Companies often underestimate the time and effort it takes to prepare for an FDA Advisory Committee (ADCOM) meeting. A client recently told us, “I don’t know what I’m going to do with myself once the Advisory Committee meeting is over. I’m going to have so much free time!” ADCOM meeting preparation often becomes a full-time job, especially in the months leading up to the meeting. People are stretched and the team can get stressed. That’s why it’s critical to understand up-front the individual roles of an ADCOM prep team and the commitment involved for each role.
Below is a breakdown of the team roles and responsibilities. The key is to match the necessary skill set of each role to a team member with those strengths.
Core company presenters: Core presenters develop and deliver your 60- to 90-minute sponsor presentation, and are responders during Q&A. They are the key people representing the company that day, and therefore need to be credible and well acquainted with the data. Every speaker might not start off as an eloquent star presenter, but if they’re committed and receptive to training and advice, they’ll get there.
Core moderator: After the sponsor presentation concludes, the ADCOM will be invited to ask questions. The moderator then becomes the face of the sponsor and must confidently lead Q&A by clarifying questions, delivering key messages, and choosing the appropriate expert to respond. They are often the presenter who opens or closes the core presentation. The most important criteria for an effective moderator are someone who is knowledgeable about the data, is articulate, and is able to think quickly under pressure.
External presenters: Companies often invite external experts to present part of their core presentation, usually the unmet medical need, clinical relevance of study results, or specific safety concerns that may exist about the product. External experts should be well respected and well known in the field. It’s also critical that they are told about the commitment this will take and agree to dedicate enough time to practice their presentation and Q&A responses. External presenters need to be objective parties on your team but clearly supportive of your product.
Q&A responders: Q&A is where you can win (or lose) the day. It is critical to have a bullpen of responders who are rehearsed in answering the tough questions under pressure, in a credible and confident manner.
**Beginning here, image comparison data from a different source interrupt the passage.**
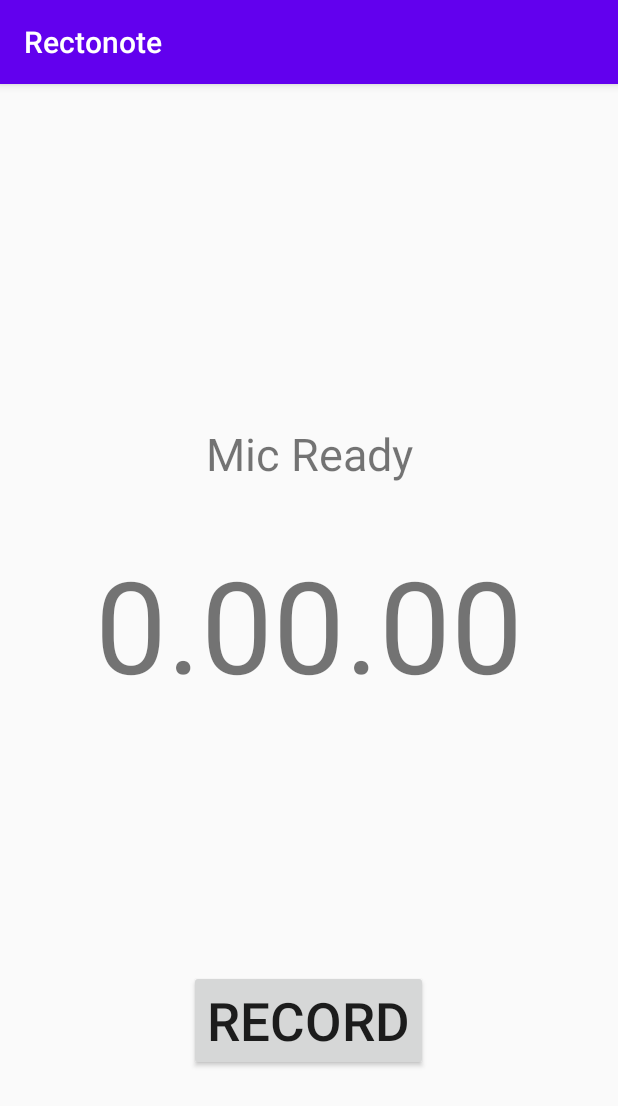
After one commit to Tharamac/Rectonote, an Android app: the AddNewIdea screen opened directly, with no data from a screen before it, on a phone screen of 412 x 824 dp. The commit adds this screen. Shown: the top 1106 px of the screen. Run offline under Robolectric (Android 15) with nearby library versions, the light colour scheme and no system bars; 8 statements that could not run were skipped.

Commit message:
add new activity / testing switch activity and testing timer

```diff
--- a/app/src/main/AndroidManifest.xml
+++ b/app/src/main/AndroidManifest.xml
@@ -1,6 +1,8 @@
 <?xml version="1.0" encoding="utf-8"?>
 <manifest xmlns:android="http://schemas.android.com/apk/res/android"
     package="com.app.rectonote">
+
+    <uses-permission android:name="android.permission.RECORD_AUDIO" />
 
     <application
         android:allowBackup="true"
@@ -9,6 +11,7 @@
         android:roundIcon="@mipmap/ic_launcher_round"
         android:supportsRtl="true"
         android:theme="@style/AppTheme">
+        <activity android:name=".AddNewIdea"></activity>
         <activity android:name=".MainActivity">
             <intent-filter>
                 <action android:name="android.intent.action.MAIN" />
--- /dev/null
+++ b/app/src/main/java/com/app/rectonote/AddNewIdea.kt
@@ -0,0 +1,173 @@
+package com.app.rectonote
+
+import android.Manifest
+import android.content.pm.PackageManager
+import android.media.AudioFormat
+import android.media.AudioRecord
+import android.media.MediaRecorder
+import android.os.Bundle
+import android.os.Handler
+import android.view.View
+import android.widget.Button
+import android.widget.TextView
+import androidx.appcompat.app.AppCompatActivity
+import java.io.FileNotFoundException
+import java.io.FileOutputStream
+import java.io.IOException
+import java.util.*
+
+
+private const val LOG_TAG = "AudioRecordTest"
+private const val REQUEST_RECORD_AUDIO_PERMISSION = 200
+
+class AddNewIdea : AppCompatActivity() {
+    //constant
+    private val REC_SAMPLERATE:Int = 8000
+    private val REC_CHANNELS = AudioFormat.CHANNEL_IN_MONO
+    private val REC_AUDIO_ENCODING = AudioFormat.ENCODING_PCM_16BIT
+
+    //element pointer
+    private val btnRecord = findViewById<Button>(R.id.btnRecord)
+    private val btnStop = findViewById<Button>(R.id.btnStop)
+    private val txtStatus = findViewById<TextView>(R.id.txtStatus)
+    private val txtTimer = findViewById<TextView>(R.id.txtTimer)
+
+    //flag
+    private var isRecording = false
+    private var recorder: AudioRecord? = null
+    private var recordingThread: Thread? = null
+    private var running = false
+    private var centisecs = 0
+    private var wasRunning = false
+
+    override fun onCreate(savedInstanceState: Bundle?) {
+        super.onCreate(savedInstanceState)
+        //fileName = "${externalCacheDir.absolutePath}/audiorecordtest.3gp"
+        setContentView(R.layout.activity_add_new_idea)
+        txtStatus.text = "Mic Ready"
+        btnRecord.setOnClickListener(pressPlay)
+        btnStop.setOnClickListener(pressStop)
+        startTimer()
+
+        val bufferSize = AudioRecord.getMinBufferSize(
+            REC_SAMPLERATE,
+            REC_CHANNELS, REC_AUDIO_ENCODING
+        )
+    }
+
+    //permission
+    private var permissionToRecordAccepted = false
+    private var permissions: Array<String> = arrayOf(Manifest.permission.RECORD_AUDIO)
+    override fun onRequestPermissionsResult(
+        requestCode: Int,
+        permissions: Array<String>,
+        grantResults: IntArray
+    ) {
+        super.onRequestPermissionsResult(requestCode, permissions, grantResults)
+        permissionToRecordAccepted = if (requestCode == REQUEST_RECORD_AUDIO_PERMISSION) {
+            grantResults[0] == PackageManager.PERMISSION_GRANTED
+        } else {
+            false
+        }
+        if (!permissionToRecordAccepted) finish()
+    }
+    private var bufferElements2Rec = 1024 // want to play 2048 (2K) since 2 bytes we use only 1024
+    private var bytesPerElement = 2
+
+    private val pressPlay = View.OnClickListener {
+        fun onClick(view:View){
+            btnRecord.isEnabled = false
+            btnRecord.visibility = View.INVISIBLE
+            btnStop.isEnabled = true
+            btnRecord.visibility = View.VISIBLE
+            centisecs = 0
+            running = true
+
+        }
+    }
+
+    private val pressStop = View.OnClickListener {
+        fun onClick(view : View){
+            btnRecord.isEnabled = true
+            btnRecord.visibility = View.VISIBLE
+            btnStop.isEnabled = false
+            btnStop.visibility = View.INVISIBLE
+            running = false;
+        }
+    }
+
+    private fun startTimer(){
+        val handler = Handler()
+        handler.postDelayed(Runnable {
+                var millisecs = centisecs % 10
+                var minutes = centisecs / 6000
+                var secs = (centisecs / 100) % 6000
+                var time = String.format(Locale.getDefault(),
+                    "%d:%02d:%02d", minutes, secs, millisecs)
+                txtTimer.text = time
+                if(running) centisecs++
+        },10)
+    }
+
+
+    private fun startRecording(){
+        recorder = AudioRecord(MediaRecorder.AudioSource.MIC,
+            REC_SAMPLERATE,
+            REC_CHANNELS,
+            REC_AUDIO_ENCODING,
+            bufferElements2Rec*bytesPerElement)
+        recorder!!.startRecording()
+        isRecording = true
+        recordingThread = Thread(Runnable { writeAudioDataToFile() }, "AudioRecorder Thread")
+        recordingThread!!.start()
+
+    }
+
+    private fun short2byte(sData: ShortArray): ByteArray? {
+        val shortArrsize = sData.size
+        val bytes = ByteArray(shortArrsize * 2)
+        for (i in 0 until shortArrsize) {
+            bytes[i * 2] = (sData[i].toInt().and(0x000000FF)) as Byte //Least Sig Bytes
+            bytes[i * 2 + 1] = (sData[i].toInt().shr(8)) as Byte //Most Sig Byte
+            sData[i] = 0
+        }
+        return bytes
+    }
+    private fun writeAudioDataToFile() {
+        val filePath = "${filesDir}/voice8K16bitmono.pcm"
+        var sData = ShortArray(bufferElements2Rec)
+
+        var outputStream: FileOutputStream ?= null
+        try{
+            outputStream = FileOutputStream(filePath)
+        }catch (e: FileNotFoundException){
+            e.printStackTrace();
+        }
+        while (isRecording) { // gets the voice output from microphone to byte format
+            recorder!!.read(sData, 0, bufferElements2Rec)
+            try { // // writes the data to file from buffer
+                // stores the voice buffer
+                val bData = short2byte(sData)
+                outputStream!!.write(bData, 0, bufferElements2Rec * bytesPerElement)
+            } catch (e: IOException) {
+                e.printStackTrace()
+            }
+        }
+        try {
+            outputStream!!.close()
+        } catch (e: IOException) {
+            e.printStackTrace()
+        }
+    }
+    private fun stopRecording() { // stops the recording activity
+        if (null != recorder) {
+            isRecording = false
+            recorder!!.stop()
+            recorder!!.release()
+            recorder = null
+            recordingThread = null
+        }
+    }
+
+
+}
--- /dev/null
+++ b/app/src/main/res/layout/activity_add_new_idea.xml
@@ -0,0 +1,60 @@
+<?xml version="1.0" encoding="utf-8"?>
+<androidx.constraintlayout.widget.ConstraintLayout xmlns:android="http://schemas.android.com/apk/res/android"
+    xmlns:app="http://schemas.android.com/apk/res-auto"
+    xmlns:tools="http://schemas.android.com/tools"
+    android:layout_width="match_parent"
+    android:layout_height="match_parent"
+    tools:context=".AddNewIdea">
+
+    <Button
+        android:id="@+id/btnRecord"
+        android:layout_width="wrap_content"
+        android:layout_height="wrap_content"
+        android:text="Record"
+        android:textSize="35dp"
+        app:layout_constraintBottom_toBottomOf="parent"
+        app:layout_constraintEnd_toEndOf="parent"
+        app:layout_constraintHorizontal_bias="0.498"
+        app:layout_constraintStart_toStartOf="parent"
+        app:layout_constraintTop_toTopOf="parent"
+        app:layout_constraintVertical_bias="0.843" />
+
+    <Button
+        android:id="@+id/btnStop"
+        android:layout_width="wrap_content"
+        android:layout_height="wrap_content"
+        android:enabled="false"
+        android:text="@string/stop"
+        android:textSize="35sp"
+        android:visibility="invisible"
+        app:layout_constraintBottom_toBottomOf="parent"
+        app:layout_constraintEnd_toEndOf="parent"
+        app:layout_constraintHorizontal_bias="0.498"
+        app:layout_constraintStart_toStartOf="parent"
+        app:layout_constraintTop_toTopOf="parent"
+        app:layout_constraintVertical_bias="0.843" />
+
+    <TextView
+        android:id="@+id/txtTimer"
+        android:layout_width="wrap_content"
+        android:layout_height="wrap_content"
+        android:text="0.00.00"
+        android:textSize="85dp"
+        app:layout_constraintBottom_toTopOf="@+id/btnRecord"
+        app:layout_constraintEnd_toEndOf="parent"
+        app:layout_constraintStart_toStartOf="parent"
+        app:layout_constraintTop_toBottomOf="@+id/txtStatus"
+        app:layout_constraintVertical_bias="0.172" />
+
+    <TextView
+        android:id="@+id/txtStatus"
+        android:layout_width="wrap_content"
+        android:layout_height="wrap_content"
+        android:text="@string/mic_ready"
+        android:textSize="30dp"
+        app:layout_constraintBottom_toTopOf="@+id/btnRecord"
+        app:layout_constraintEnd_toEndOf="parent"
+        app:layout_constraintStart_toStartOf="parent"
+        app:layout_constraintTop_toTopOf="parent"
+        app:layout_constraintVertical_bias="0.411" />
+</androidx.constraintlayout.widget.ConstraintLayout>
--- a/app/src/main/res/values/strings.xml
+++ b/app/src/main/res/values/strings.xml
@@ -1,3 +1,5 @@
 <resources>
     <string name="app_name">Rectonote</string>
+    <string name="stop">Stop</string>
+    <string name="mic_ready">Mic Ready</string>
 </resources>
```
Also changed, not shown: app/src/main/cpp/CMakeLists.txt (+6 -1 lines), app/src/main/java/com/app/rectonote/MainActivity.kt (+12 -1 lines), app/src/main/res/layout/activity_main.xml (+15 -8 lines), 1 other file.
Once you have done an analysis of the key issues related to your product, identify who on the team will be responsible for answering these questions. These speakers must articulate a focused and convincing answer quickly, so they should also be open to coaching.
Q&A triage leads and support: These are sometimes the unsung heroes of the day. There are typically two to four triage leads depending on the areas of focus for the meeting (efficacy, safety, and “other,” to include disease state, study design, mechanism of action, etc.). Each lead compiles and organizes large amounts of data to address the key issues in their section. They also sit behind the bullpen on ADCOM day to rapidly retrieve slides to support Q&A responses. They should be able to think fast on their feet, stay calm under pressure, and organize their slides for quick retrieval. It’s a BIG job so they need a dedicated support team to help find relevant data to answer questions. Support teams can overlap between sections and often include people with statistics, clinical, and regulatory focuses. Because they will be totally focused on quickly bringing up slides, they cannot also be responders.
Briefing book team: If you are writing the briefing book internally, you will need a team that can synthesize data in a clear and organized way. The briefing book is different from a submission document and needs to convey your key messages. Not surprisingly, this team needs to be able to write well. Remember, many ADCOM members only read the sponsor’s briefing book on a short plane ride, so it not only has to be clearly written but also intuitively organized so it can be read quickly. Usually, medical writers will drive the process with support from all areas.
Stakeholder engagement team: This area is often overlooked, but it’s extremely important on ADCOM day. This team must understand the strengths and weaknesses of the product as well as the external stakeholder environment and the company’s compliance policies. Since one of the stakeholder team’s key goals is to notify patients, medical associations, and physicians of the opportunity to speak at the Open Public Hearing, this group should consist of people who are experienced in outreach to advocacy groups and opinion leaders. Depending on the size of the company, this group may also be designated to proactively reach out to or be ready to respond to the media. For many companies, stakeholder and media engagement are areas that require outside consulting expertise and support.
Slide development team: Because slides are a critical part of both the core presentation and the Q&A, a strong slide team is essential. These people should be PowerPoint gurus, detail-oriented, and able to work calmly when all other teams need slides quickly. They should be able to create, organize, and manage the core and backup slides and run an efficient system during practices and on ADCOM day. This team will usually need to be augmented by outside support.
Fearless leader: Last but not least, the project lead will set and enforce the daily activities that will lead to a win at the end of the process. This should be someone highly respected by the team who has a good understanding of the regulatory process. They will need to make strategic decisions and work well with people who are, at times, very stressed. Communication skills are paramount because the lead is often the key contact for everyone involved on the project – from the project manager of the FDA division to senior management and everyone on the prep team.
By understanding these roles, you can thoughtfully consider who will be a good fit and strategically build your winning team. Also, as the presentation and Q&A responses are tested, it’s important to look closely at inefficiencies and adjust your team if needed. Setting up clear expectations early and keeping all lines of communication open is essential in preparing your team for the big day.